“This is not going to be for every bride,” Yassky acknowledged. “There are girls that are comfortable shopping online and girls who aren’t. But there are girls in every demographic who don’t mind getting a bargain and will stand on line for hours at Mark’s sample sale or Vera’s sample sale. They will even camp out at night. And there are those girls also who live in places where they don’t have access to sample sales. That’s going to be one of our core customers — girls who aren’t afraid.”
According to Moses, such customers are out there. “The thing about bridal customers is they’ve done their research,” she said. “They’ve shopped everywhere. They know which designer fits [their body type]. They know what they want.”
Many such brides live in areas where getting what they want presents a significant challenge. Ingram noted the recent closings of numerous bridal doors by both Neiman Marcus and Saks Fifth Avenue. He said some of his store’s customers are out-of-state brides who fly to New York in search of their dresses. Similarly, many brides travel from Mexico and Latin America to Miami in search of the perfect dress. By shopping online, these women could save the travel money and potentially funnel it elsewhere into their wedding budgets.
“There are so many brides that I don’t reach through my store. This [site] is for that other bride,” Ingram said. “The aim is not to compete directly with stores. I would not be doing this if I were competing against myself. Designers are working in tandem with us because they [understand this]. They don’t want to destroy their geographical distribution and retail partners.”

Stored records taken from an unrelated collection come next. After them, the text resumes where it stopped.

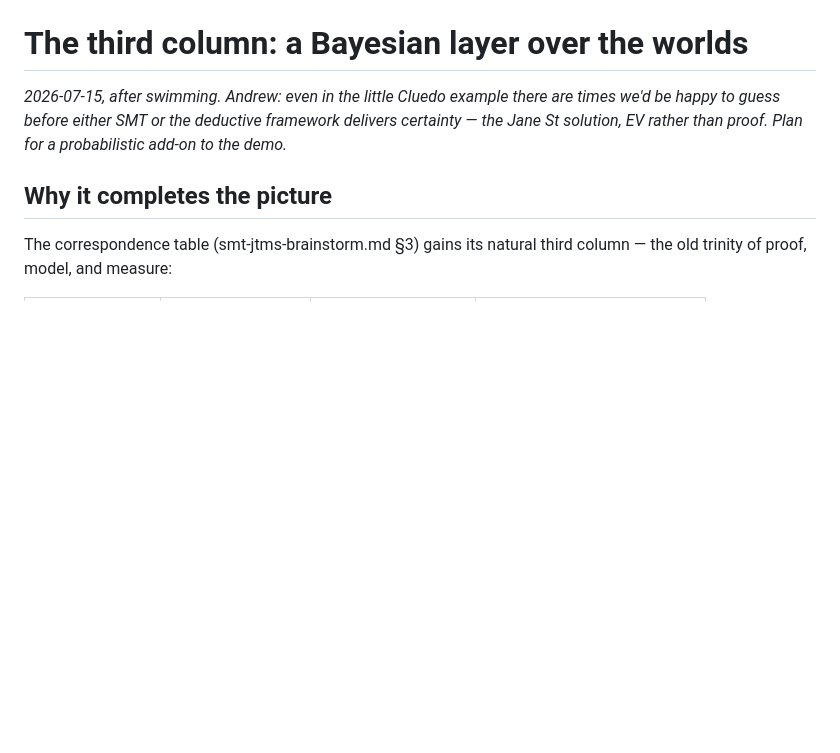
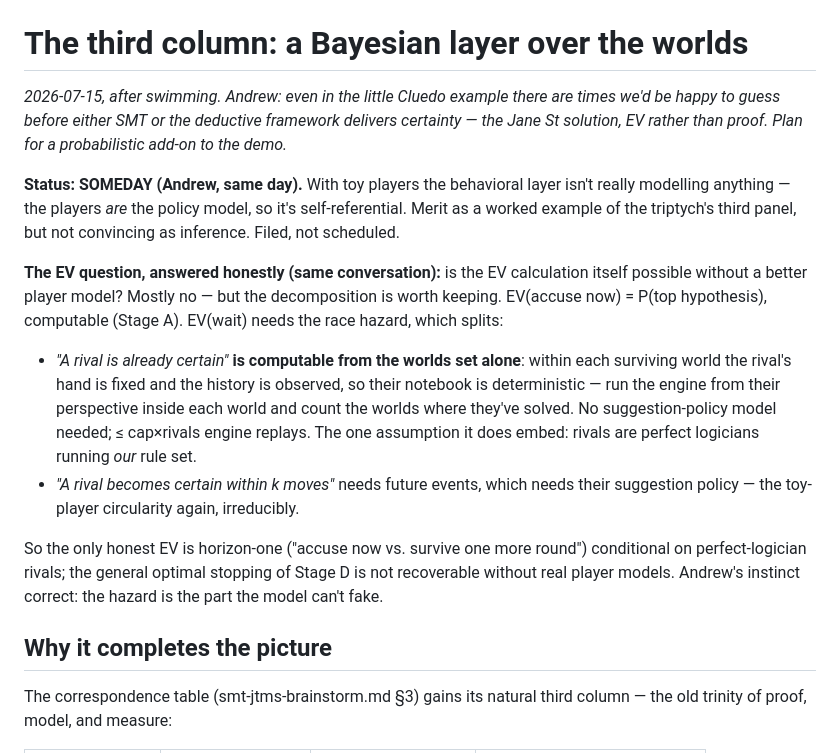
Before and after one commit to afcondon/kibitzer, a Markdown page: docs/bayesian-layer.md, the part around the change. Rendered like a GitHub page; blank space fills up the shorter version.

Commit message:
File Bayesian layer as someday; answer the EV question; log Sugiyama prior art
bayesian-layer.md: status SOMEDAY (toy players make the behavioral
layer self-referential). EV decomposition recorded: 'rival already
certain' is computable per-world from the enumeration (their notebook
is deterministic inside each world) under a perfect-logician
assumption; 'rival becomes certain later' irreducibly needs a
suggestion-policy model, so only horizon-one EV is honest.

smt-jtms-brainstorm.md: the pre-Opus-4.5 sugiyamaLayout attempt found
in hylograph-graph, with its specific gaps (no virtual nodes, single
barycenter pass, no Brandes-Koepf, longest-path layering) — a re-shot
is a scoped upgrade, not a green field.

Co-Authored-By: Claude Fable 5 <noreply@anthropic.com>
Claude-Session: https://claude.ai/code/session_01XXTrQdA2exTQkJ1d7D7Fzb

```diff
--- a/docs/bayesian-layer.md
+++ b/docs/bayesian-layer.md
@@ -4,6 +4,35 @@
 there are times we'd be happy to guess before either SMT or the
 deductive framework delivers certainty — the Jane St solution, EV
 rather than proof. Plan for a probabilistic add-on to the demo.*
+
+**Status: SOMEDAY (Andrew, same day).** With toy players the
+behavioral layer isn't really modelling anything — the players *are*
+the policy model, so it's self-referential. Merit as a worked example
+of the triptych's third panel, but not convincing as inference. Filed,
+not scheduled.
+
+**The EV question, answered honestly (same conversation):** is the EV
+calculation itself possible without a better player model? Mostly no —
+but the decomposition is worth keeping. EV(accuse now) = P(top
+hypothesis), computable (Stage A). EV(wait) needs the race hazard,
+which splits:
+
+- *"A rival is already certain"* **is computable from the worlds set
+  alone**: within each surviving world the rival's hand is fixed and
+  the history is observed, so their notebook is deterministic — run
+  the engine from their perspective inside each world and count the
+  worlds where they've solved. No suggestion-policy model needed; ≤
+  cap×rivals engine replays. The one assumption it does embed: rivals
+  are perfect logicians running *our* rule set.
+- *"A rival becomes certain within k moves"* needs future events,
+  which needs their suggestion policy — the toy-player circularity
+  again, irreducibly.
+
+So the only honest EV is horizon-one ("accuse now vs. survive one more
+round") conditional on perfect-logician rivals; the general optimal
+stopping of Stage D is not recoverable without real player models.
+Andrew's instinct correct: the hazard is the part the model can't
+fake.
 
 ## Why it completes the picture
 
```
Also changed, not shown: docs/smt-jtms-brainstorm.md (+17 -0 lines).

The site is organized into designer boutiques, which will offer “sales.” These will last for 72 hours on average, or until the gowns are sold. Typically, each sale will feature eight to 10 styles. “We don’t want to overwhelm girls,” Yassky said. “Every gown we sell we have seen and have handpicked. Shopping for a wedding dress can be intimidating at times, so the selection is small.”
At launch time, two to four sales will run concurrently. Oscar de la Renta and Monique Lhuillier likely will be among the firsts, along with the Notte by Marchesa program. A drop-down menu will indicate current sales, and a calendar will list those planned for the next week. Through the site’s time-sale format, members will receive e-mails announcing sales.
Once a shopper clicks on a dress, she will see in-depth product information, including a detailed fashion description, three views of the look and highly specific sizing measurements as well as shipping options. The site’s Aisle Partners section will provide recommendations for bridal necessities such as tailors, dry cleaners and restorers.
While designer gowns at appealing prices are The Aisle’s primary draw, its principals have incorporated an additional incentive: a philanthropic component. Each featured designer will select a charity that will be highlighted with a first-person testimonial. The Aisle will donate 2 percent of every dress sale to that charity, and the designers have the option to match the donation.
None of which will matter if the bride doesn’t love her dress. To ensure that buying online doesn’t require too big a leap of faith, The Aisle New York offers the option of return insurance for $175 to $225, depending upon the dress. Should a woman keep the dress, that amount is deducted from the ticket price. “We want to encourage serious shopping. This is not the Zappos model where they send a 6, a 6.5 and a 7 to try and then you take whatever one you want and send the rest back,” Yassky said.
Each gown will be shipped in a gift box designed to create a feeling for the bride reminiscent of Carrie Bradshaw when she opened her Vivienne Westwood dress in the film “Sex and the City.” For an added personal touch, designers are providing thank-you notes. “We want to change the perception that bridal is commercial and mass,” Yassky said. “We want to cast it in an exciting fashion context. The four of us love bridal. That’s it: We’re doing this with love.”